Tracking the latest developments in the fight for a fair America
Another day, another scandal at the big banks.
Since the financial crisis, banks like Barclays and UBS have been caught manipulating interest rates; J.P. Morgan has reluctantly handed over billions for its association with Bernie Madoff, illegal hiring practices, and lax oversight of its own traders among its other misdeeds; while Goldman Sachs has been fined billions for selling toxic subprime mortgages to investors. This past week the Consumer Financial Protection Bureau (CFPB) fined Wells Fargo $185 million for creating fake accounts and assigning them to unwitting customers. While this outrage shows the need for tighter regulation, it also exposes the urgent need to end the anti-consumer practice of forced arbitration in financial service agreements. If consumers cannot access the courts, scandals will be harder to uncover and victims will find it nearly impossible to achieve justice. Read more
The stakes could hardly be higher. Not just one, or two, but even four Supreme Court seats could be filled by the next president in his or her first term.
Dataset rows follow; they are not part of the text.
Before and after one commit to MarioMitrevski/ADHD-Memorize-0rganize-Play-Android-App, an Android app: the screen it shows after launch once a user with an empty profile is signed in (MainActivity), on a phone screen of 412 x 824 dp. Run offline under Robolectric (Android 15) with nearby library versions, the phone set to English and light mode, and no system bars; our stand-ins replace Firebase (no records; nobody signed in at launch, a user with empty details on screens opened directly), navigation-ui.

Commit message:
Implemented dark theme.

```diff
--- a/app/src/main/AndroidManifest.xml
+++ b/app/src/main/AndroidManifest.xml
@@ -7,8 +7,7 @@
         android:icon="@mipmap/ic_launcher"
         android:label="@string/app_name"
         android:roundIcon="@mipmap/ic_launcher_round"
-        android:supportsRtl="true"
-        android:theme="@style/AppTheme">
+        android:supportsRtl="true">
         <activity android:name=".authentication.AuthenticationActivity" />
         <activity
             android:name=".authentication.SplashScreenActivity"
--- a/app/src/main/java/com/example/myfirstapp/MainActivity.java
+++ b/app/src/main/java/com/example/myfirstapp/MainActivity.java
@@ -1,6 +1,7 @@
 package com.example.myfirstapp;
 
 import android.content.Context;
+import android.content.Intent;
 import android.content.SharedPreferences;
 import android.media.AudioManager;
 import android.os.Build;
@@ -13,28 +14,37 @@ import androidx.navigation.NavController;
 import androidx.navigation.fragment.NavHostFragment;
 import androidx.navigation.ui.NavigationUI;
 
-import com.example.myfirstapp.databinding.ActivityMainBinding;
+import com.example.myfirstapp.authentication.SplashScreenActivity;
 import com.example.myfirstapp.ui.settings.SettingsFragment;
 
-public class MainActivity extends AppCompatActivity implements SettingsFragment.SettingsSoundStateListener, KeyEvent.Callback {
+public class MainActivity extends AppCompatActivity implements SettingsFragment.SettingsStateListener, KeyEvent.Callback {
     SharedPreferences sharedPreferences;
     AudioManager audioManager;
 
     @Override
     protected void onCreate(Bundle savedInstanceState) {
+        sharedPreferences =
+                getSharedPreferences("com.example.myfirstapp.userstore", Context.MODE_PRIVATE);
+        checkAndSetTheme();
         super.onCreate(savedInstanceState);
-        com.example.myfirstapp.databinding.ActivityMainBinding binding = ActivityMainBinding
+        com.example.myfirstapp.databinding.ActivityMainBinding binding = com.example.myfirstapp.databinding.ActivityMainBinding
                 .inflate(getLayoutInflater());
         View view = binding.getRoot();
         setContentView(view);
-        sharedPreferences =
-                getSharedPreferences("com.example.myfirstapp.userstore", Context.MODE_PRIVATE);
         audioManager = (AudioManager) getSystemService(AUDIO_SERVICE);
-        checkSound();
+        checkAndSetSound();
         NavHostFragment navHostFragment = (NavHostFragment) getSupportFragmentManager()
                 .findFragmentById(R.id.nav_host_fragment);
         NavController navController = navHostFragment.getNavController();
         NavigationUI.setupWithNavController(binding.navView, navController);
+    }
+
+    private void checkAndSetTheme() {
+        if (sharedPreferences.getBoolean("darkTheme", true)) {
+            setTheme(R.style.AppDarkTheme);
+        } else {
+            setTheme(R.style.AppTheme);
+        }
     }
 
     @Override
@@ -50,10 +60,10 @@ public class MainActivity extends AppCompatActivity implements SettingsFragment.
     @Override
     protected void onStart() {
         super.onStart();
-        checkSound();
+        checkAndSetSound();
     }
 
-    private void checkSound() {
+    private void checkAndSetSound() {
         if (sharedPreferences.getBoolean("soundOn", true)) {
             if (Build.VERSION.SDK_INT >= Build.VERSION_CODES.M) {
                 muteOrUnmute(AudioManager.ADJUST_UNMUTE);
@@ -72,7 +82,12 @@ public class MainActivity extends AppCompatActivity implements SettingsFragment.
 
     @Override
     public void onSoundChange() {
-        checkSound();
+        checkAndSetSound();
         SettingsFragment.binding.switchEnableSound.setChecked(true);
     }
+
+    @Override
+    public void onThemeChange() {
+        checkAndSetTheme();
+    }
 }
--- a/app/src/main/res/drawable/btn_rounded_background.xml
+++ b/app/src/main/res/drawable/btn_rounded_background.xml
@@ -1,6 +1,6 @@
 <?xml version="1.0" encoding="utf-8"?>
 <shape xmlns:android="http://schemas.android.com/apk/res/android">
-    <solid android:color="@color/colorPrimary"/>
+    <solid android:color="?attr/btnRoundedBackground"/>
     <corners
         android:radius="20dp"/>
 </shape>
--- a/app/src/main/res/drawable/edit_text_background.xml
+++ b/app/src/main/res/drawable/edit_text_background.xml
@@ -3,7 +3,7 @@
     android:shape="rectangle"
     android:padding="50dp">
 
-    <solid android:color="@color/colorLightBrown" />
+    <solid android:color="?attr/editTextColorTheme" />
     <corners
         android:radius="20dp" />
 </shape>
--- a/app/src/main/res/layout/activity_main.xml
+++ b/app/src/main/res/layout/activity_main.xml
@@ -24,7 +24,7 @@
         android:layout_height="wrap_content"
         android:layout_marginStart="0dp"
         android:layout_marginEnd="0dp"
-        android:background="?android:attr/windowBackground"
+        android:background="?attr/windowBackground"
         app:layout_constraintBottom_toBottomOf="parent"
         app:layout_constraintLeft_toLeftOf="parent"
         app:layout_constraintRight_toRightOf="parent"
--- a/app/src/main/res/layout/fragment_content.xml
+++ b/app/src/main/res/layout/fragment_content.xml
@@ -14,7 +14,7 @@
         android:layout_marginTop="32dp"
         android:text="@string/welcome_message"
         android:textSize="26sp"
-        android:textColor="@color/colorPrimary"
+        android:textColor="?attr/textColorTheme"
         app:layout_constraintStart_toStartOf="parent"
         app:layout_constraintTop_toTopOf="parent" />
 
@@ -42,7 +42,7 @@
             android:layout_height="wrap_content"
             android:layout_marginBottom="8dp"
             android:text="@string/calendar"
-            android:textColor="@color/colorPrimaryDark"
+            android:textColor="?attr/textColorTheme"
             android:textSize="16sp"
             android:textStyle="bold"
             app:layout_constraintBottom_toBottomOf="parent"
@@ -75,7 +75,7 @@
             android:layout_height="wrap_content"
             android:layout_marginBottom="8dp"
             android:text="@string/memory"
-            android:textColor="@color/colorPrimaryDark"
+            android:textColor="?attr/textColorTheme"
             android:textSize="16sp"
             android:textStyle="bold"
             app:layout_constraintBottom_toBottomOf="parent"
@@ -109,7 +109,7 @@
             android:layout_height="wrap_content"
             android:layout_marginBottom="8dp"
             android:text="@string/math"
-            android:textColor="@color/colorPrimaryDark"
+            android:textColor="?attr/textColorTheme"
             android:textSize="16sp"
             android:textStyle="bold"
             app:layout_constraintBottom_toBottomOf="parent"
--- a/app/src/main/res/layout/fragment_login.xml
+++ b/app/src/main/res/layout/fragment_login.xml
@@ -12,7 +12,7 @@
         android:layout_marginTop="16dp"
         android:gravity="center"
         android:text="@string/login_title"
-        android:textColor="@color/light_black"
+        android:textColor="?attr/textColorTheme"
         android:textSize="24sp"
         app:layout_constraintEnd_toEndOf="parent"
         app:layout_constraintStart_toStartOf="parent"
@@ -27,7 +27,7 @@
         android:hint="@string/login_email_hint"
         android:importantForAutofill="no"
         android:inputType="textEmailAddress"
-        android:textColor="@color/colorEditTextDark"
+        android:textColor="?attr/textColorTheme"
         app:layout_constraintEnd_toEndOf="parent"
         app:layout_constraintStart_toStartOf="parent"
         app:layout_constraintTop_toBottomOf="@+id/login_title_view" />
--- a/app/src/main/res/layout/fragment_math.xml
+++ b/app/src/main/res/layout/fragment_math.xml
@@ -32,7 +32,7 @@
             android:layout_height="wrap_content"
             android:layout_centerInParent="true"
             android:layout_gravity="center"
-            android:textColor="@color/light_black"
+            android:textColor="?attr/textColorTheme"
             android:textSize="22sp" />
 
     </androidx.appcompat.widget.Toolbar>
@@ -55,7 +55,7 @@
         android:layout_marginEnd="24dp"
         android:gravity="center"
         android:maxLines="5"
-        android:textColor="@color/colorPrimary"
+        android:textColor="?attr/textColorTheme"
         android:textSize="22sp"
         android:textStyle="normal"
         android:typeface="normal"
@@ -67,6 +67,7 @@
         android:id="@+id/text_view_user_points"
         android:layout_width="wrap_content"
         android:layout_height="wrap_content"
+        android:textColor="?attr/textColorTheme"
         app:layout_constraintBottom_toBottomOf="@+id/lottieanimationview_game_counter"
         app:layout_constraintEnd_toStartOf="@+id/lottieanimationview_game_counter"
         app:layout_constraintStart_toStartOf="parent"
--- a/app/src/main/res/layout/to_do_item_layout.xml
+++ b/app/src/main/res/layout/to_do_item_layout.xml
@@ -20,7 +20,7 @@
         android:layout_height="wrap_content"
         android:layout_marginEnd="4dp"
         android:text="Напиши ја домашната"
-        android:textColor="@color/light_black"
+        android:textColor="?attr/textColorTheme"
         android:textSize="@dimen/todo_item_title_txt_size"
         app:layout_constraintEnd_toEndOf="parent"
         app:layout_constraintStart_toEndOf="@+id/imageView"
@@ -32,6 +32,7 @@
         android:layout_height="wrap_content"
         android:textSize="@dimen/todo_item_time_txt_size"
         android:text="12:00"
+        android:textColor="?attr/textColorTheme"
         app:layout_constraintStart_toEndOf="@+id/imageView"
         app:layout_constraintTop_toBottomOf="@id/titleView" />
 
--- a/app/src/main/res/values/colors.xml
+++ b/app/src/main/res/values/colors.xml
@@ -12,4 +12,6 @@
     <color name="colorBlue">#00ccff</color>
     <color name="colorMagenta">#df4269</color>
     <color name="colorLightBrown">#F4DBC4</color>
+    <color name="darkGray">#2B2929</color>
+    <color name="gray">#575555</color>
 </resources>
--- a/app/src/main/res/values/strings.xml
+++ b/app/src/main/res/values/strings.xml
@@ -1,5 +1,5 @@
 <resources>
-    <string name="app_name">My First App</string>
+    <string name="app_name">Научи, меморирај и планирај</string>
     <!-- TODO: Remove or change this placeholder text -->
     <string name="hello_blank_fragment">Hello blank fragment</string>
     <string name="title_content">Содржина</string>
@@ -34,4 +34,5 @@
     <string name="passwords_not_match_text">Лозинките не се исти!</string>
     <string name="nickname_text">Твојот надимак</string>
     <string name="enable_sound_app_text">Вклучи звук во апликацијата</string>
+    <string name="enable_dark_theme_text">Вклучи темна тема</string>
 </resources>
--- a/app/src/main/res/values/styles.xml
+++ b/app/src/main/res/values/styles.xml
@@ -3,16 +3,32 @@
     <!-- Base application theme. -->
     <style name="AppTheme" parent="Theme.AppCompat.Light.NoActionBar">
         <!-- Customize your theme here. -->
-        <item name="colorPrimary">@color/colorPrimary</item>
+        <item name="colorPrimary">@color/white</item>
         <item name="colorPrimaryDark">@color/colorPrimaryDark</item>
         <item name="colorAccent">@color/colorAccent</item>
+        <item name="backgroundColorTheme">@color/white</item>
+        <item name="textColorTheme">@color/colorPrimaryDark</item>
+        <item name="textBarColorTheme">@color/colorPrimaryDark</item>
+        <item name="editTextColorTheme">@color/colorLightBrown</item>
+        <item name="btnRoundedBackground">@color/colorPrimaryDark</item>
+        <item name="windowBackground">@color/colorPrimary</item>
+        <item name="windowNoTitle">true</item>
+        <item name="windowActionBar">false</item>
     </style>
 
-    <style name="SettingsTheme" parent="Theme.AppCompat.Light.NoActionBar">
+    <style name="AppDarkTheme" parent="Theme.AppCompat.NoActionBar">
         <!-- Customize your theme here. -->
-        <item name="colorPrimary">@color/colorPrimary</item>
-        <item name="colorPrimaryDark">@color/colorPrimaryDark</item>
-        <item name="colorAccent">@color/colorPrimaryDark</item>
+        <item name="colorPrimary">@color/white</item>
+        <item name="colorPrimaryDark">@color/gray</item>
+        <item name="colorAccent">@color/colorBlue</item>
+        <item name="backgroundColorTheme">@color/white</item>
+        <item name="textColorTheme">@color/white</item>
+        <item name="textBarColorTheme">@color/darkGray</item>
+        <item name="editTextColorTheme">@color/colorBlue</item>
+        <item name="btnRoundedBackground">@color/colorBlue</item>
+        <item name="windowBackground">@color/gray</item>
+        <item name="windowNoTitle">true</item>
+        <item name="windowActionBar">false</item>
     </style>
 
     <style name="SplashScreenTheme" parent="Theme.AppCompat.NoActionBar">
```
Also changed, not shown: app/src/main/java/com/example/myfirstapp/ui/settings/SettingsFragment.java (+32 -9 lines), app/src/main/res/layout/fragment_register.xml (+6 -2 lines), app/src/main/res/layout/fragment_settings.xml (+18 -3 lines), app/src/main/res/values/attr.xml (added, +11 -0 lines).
These future appointments will be transformative, on a scale rarely seen before. For many of us, they will determine what our Constitution means for the rest of our lives.
That’s why it’s urgent that when the presidential candidates meet for their first debate on Sept. 26, they be asked to clearly define their views on appointing Supreme Court justices. With one vacancy on on the Court, long overdue to be filled, and three more justices who will be in their 80’s in the next president’s first term, the Supreme Court is inescapably one of the most important issues in the 2016 election. Read more
Article III, Section 1 of the United States Constitution says that there shall be “one Supreme Court.” Chief Justice John Marshall, in his landmark opinion in Marbury v. Madison, established that the Supreme Court would be the final arbiter of what the law is in the United States.
But don’t tell that to judges in Texas. Read more
As the Republican Senate has brought judicial confirmations to a standstill, refusing even to hold a hearing for Supreme Court nominee Merrick Garland, and confirming lower court judges at a historically slow rate, the most obvious explanation for all the obstruction has been politics: Republicans would rather spite President Obama and preserve judicial vacancies for a Republican president than ensure a fully-functioning judiciary. But for Thom Tillis, the Republican Senator from North Carolina and member of the Judiciary Committee, the problem appears to be (for better or worse) an alarming amount of misinformation, whether it be the importance of filling judicial vacancies, how bad the vacancy crisis has become under GOP leadership, or the Senate’s basic constitutional duty to confirm judges.
On Wednesday, just before the Senate left for a seven-week vacation, Tillis objected to voting on slate of uncontroversial judicial nominees because, in his words, confirming judges has “nothing to do with doing our jobs.” That startling claim would certainly surprise the Constitution’s drafters, who wrote that the Senate must provide “advice and consent” on judicial nominations, and Democratic members were no less shocked. “I’m not sure what version of the Constitution you’re reading that doesn’t say confirming judges is part of your job in the United States Senate,” Senator Elizabeth Warren said. Senator Mazie Hirono added, “Of course confirming judges is part of the Senate’s job. In fact, only the Senate can do that.” Read more
Around this time last year, Supreme Court commentators were heralding what appeared to be the beginnings of a new liberal era on the Court. Among the supposed signs were decisions that saved the Affordable Care Act (once again) from a manufactured Republican challenge, and another that legalized same-sex marriage across the country. In response, we helped to curate an entire issue of The Nation magazine refuting that generalization.
Flash forward to this past week and reading the headlines was déjà vu. “[F]or the second year in a row,” David Savage of the L.A. Times proclaimed, “the court tilted to the left in its major decisions.” At The New York Times, a graphic displayed several conservative justices—including Justice Alito!—drifting to the ideological left. Another Times article observed that, “for the second term in a row,” the Roberts Court “delivered liberal decisions at a rate not seen since the famously liberal court led by Chief Justice Earl Warren.” Read more